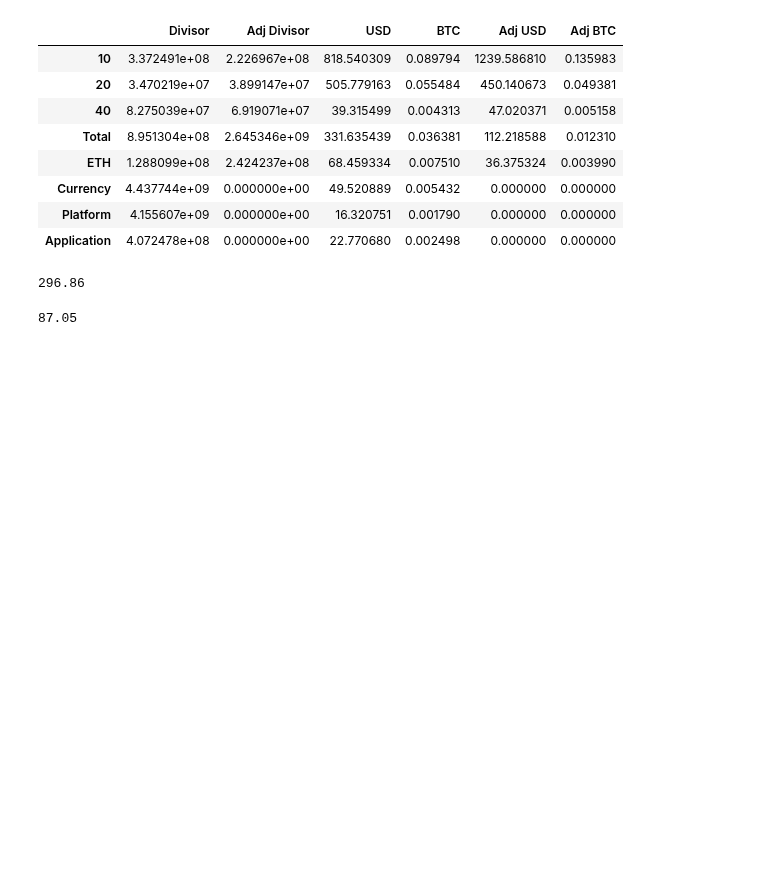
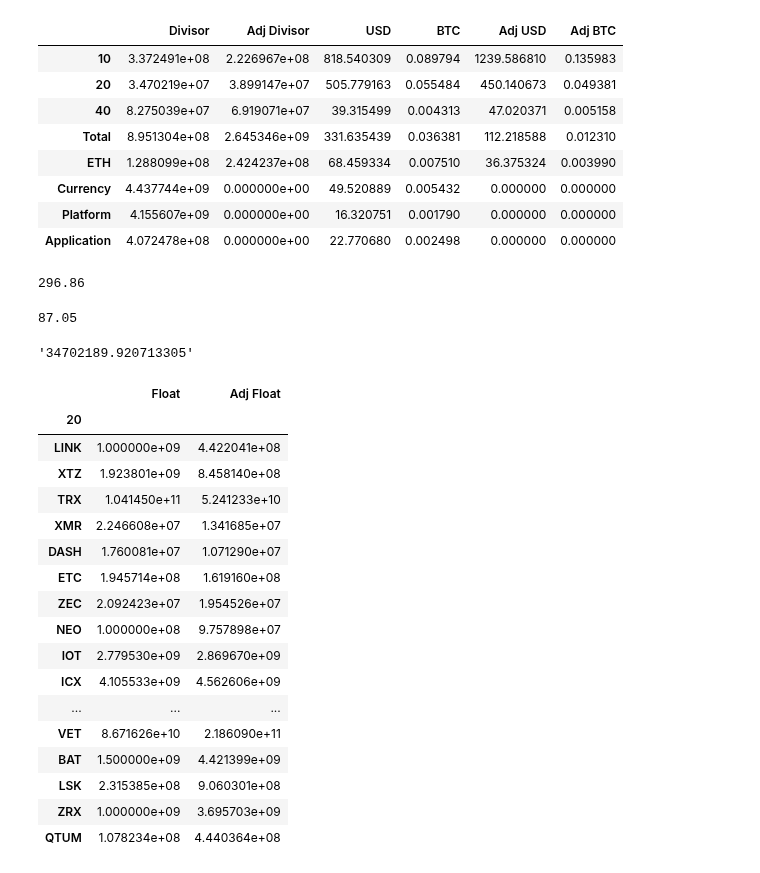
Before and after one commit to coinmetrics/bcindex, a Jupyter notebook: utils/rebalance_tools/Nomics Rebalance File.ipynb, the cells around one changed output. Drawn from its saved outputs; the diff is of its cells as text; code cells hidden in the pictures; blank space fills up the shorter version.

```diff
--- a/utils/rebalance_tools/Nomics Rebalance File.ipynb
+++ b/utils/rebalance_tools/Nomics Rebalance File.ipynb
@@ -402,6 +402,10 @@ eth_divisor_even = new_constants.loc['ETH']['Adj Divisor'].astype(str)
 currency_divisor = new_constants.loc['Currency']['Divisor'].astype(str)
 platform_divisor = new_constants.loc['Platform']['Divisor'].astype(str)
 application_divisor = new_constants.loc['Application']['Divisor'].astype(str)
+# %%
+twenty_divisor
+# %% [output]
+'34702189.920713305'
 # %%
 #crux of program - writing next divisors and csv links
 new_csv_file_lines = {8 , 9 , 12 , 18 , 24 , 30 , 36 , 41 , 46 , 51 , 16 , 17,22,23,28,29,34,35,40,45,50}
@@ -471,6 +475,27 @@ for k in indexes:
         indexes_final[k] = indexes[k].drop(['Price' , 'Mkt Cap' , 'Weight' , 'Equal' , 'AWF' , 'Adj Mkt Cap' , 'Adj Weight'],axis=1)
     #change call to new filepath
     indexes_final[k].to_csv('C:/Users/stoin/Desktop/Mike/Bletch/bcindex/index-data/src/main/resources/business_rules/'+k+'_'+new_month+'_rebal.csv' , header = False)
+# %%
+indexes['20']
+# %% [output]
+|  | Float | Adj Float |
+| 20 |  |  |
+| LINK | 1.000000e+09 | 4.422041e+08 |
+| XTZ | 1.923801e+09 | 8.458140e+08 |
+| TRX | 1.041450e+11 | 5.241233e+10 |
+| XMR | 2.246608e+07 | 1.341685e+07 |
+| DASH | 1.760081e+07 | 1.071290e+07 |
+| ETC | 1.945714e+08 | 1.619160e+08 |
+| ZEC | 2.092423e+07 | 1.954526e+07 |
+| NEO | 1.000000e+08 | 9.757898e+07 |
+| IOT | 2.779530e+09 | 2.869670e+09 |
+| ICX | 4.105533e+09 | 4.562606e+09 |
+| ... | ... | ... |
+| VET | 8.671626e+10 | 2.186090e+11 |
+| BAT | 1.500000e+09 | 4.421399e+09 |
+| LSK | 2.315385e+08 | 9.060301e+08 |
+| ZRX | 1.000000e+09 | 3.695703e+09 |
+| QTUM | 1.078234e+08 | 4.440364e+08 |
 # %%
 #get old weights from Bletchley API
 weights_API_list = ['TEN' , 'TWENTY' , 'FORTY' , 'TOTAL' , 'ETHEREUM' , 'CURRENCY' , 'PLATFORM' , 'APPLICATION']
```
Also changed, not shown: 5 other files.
——
#### EXERCISE AIM:
The answer is a number alone: how many lines of the data contain the string "utils"?

#### SOLUTION TO THIS PROBLEM:
3